[Task description] Please copy every line of the data in which the string "subtitle" appears.

[Given records]
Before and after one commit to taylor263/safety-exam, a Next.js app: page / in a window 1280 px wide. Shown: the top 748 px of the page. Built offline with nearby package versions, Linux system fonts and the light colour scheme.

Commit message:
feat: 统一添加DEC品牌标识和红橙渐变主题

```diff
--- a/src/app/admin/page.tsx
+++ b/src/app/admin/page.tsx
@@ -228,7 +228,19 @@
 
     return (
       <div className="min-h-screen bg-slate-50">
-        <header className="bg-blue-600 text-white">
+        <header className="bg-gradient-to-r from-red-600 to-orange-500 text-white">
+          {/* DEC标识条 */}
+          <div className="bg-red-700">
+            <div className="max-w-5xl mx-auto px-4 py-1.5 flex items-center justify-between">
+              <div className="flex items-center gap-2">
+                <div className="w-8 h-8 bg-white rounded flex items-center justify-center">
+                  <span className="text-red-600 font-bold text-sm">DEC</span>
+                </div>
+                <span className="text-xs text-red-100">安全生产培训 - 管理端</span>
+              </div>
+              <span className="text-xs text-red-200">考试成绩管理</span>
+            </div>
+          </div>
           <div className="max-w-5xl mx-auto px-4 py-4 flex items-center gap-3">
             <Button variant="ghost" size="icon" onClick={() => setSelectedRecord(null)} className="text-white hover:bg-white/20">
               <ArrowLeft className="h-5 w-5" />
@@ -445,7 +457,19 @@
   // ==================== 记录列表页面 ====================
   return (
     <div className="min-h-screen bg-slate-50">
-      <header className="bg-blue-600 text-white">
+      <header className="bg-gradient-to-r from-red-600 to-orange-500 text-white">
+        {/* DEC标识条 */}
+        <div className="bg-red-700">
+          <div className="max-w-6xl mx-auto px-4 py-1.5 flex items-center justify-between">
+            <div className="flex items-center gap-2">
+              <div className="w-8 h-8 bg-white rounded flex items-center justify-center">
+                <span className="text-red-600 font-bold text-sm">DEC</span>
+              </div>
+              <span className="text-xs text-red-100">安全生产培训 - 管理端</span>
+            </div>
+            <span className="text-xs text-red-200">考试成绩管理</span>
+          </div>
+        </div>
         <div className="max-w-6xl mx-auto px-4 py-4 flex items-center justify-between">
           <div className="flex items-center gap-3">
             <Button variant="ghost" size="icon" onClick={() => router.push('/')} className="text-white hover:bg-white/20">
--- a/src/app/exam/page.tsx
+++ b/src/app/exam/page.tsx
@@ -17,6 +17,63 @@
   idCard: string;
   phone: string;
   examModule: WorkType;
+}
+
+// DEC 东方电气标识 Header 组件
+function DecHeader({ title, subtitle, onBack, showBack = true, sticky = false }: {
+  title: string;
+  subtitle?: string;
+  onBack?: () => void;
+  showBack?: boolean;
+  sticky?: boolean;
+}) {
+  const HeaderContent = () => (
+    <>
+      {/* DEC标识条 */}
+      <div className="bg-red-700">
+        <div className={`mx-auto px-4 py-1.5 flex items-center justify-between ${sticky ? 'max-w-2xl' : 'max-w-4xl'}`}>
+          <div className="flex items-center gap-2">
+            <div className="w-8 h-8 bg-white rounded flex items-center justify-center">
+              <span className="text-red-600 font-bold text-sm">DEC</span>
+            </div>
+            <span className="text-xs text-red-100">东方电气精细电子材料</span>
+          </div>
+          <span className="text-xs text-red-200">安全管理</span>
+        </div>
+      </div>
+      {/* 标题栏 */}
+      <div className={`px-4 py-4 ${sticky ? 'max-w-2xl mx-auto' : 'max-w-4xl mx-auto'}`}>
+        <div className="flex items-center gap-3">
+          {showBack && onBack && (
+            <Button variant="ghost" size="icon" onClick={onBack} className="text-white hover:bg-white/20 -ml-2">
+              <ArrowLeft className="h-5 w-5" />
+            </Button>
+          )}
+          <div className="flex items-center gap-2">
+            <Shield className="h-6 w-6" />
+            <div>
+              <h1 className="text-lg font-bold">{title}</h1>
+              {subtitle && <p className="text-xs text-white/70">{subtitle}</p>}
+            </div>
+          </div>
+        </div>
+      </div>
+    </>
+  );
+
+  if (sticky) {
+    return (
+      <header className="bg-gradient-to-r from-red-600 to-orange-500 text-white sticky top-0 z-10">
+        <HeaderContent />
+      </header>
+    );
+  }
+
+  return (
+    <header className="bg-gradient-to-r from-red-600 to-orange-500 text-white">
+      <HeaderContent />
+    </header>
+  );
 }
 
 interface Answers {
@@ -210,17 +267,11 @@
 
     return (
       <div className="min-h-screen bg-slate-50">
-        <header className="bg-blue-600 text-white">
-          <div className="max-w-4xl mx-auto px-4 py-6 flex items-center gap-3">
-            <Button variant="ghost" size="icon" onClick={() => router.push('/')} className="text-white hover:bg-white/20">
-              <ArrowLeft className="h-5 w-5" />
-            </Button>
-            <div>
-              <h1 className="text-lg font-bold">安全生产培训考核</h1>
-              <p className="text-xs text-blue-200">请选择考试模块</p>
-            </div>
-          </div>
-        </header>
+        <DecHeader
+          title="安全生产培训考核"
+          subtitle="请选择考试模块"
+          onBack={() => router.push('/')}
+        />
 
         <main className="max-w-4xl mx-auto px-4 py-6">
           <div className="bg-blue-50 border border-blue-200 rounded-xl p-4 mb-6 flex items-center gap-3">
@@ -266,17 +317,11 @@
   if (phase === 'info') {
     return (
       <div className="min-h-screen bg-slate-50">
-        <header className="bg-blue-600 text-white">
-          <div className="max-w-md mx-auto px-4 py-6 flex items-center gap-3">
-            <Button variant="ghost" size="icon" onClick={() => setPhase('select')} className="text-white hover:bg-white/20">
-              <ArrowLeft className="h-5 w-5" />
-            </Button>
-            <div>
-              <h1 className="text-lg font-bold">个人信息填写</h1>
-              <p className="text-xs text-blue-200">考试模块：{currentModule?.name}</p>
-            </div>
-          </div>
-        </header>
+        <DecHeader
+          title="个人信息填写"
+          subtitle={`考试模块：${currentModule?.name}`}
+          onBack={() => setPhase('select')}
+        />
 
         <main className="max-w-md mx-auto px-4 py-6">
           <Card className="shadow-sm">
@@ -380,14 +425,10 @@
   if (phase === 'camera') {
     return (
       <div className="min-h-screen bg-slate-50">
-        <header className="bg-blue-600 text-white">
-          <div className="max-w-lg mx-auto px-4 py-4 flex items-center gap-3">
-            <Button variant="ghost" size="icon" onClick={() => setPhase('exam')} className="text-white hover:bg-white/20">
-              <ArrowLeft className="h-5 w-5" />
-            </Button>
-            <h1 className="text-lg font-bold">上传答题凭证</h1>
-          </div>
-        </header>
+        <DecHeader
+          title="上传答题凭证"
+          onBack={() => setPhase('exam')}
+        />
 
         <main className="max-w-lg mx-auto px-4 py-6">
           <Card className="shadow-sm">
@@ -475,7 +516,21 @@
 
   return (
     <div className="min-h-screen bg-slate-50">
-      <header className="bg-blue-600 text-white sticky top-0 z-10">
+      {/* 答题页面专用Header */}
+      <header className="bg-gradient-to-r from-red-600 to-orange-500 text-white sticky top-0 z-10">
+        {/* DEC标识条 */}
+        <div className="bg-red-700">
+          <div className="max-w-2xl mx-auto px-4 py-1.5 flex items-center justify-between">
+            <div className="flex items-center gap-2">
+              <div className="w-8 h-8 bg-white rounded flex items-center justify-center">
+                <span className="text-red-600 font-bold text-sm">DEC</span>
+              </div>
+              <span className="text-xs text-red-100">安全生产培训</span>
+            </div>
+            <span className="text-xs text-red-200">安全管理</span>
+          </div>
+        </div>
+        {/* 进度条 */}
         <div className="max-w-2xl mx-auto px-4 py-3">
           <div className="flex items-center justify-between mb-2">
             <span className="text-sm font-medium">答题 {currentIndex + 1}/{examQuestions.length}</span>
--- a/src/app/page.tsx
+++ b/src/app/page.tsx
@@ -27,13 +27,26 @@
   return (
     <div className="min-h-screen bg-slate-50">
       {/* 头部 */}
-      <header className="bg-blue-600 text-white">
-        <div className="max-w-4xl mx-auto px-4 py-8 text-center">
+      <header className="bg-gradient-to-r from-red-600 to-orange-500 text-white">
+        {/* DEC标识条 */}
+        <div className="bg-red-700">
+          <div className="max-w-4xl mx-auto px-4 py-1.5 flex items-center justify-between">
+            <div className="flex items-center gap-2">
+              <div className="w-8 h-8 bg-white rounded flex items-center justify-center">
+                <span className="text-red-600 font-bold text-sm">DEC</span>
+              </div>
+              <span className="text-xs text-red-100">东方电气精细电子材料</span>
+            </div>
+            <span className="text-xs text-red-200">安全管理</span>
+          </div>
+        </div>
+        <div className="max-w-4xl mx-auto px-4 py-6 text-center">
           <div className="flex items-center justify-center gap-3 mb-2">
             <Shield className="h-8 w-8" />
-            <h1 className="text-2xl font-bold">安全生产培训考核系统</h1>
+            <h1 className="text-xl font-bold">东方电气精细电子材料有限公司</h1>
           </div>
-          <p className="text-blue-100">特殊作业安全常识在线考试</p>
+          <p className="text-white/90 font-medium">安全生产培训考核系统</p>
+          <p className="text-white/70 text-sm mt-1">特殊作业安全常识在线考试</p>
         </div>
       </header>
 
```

[Finished exercise]
+function DecHeader({ title, subtitle, onBack, showBack = true, sticky = false }: {
+  subtitle?: string;
+              {subtitle && <p className="text-xs text-white/70">{subtitle}</p>}
+          subtitle="请选择考试模块"
+          subtitle={`考试模块：${currentModule?.name}`}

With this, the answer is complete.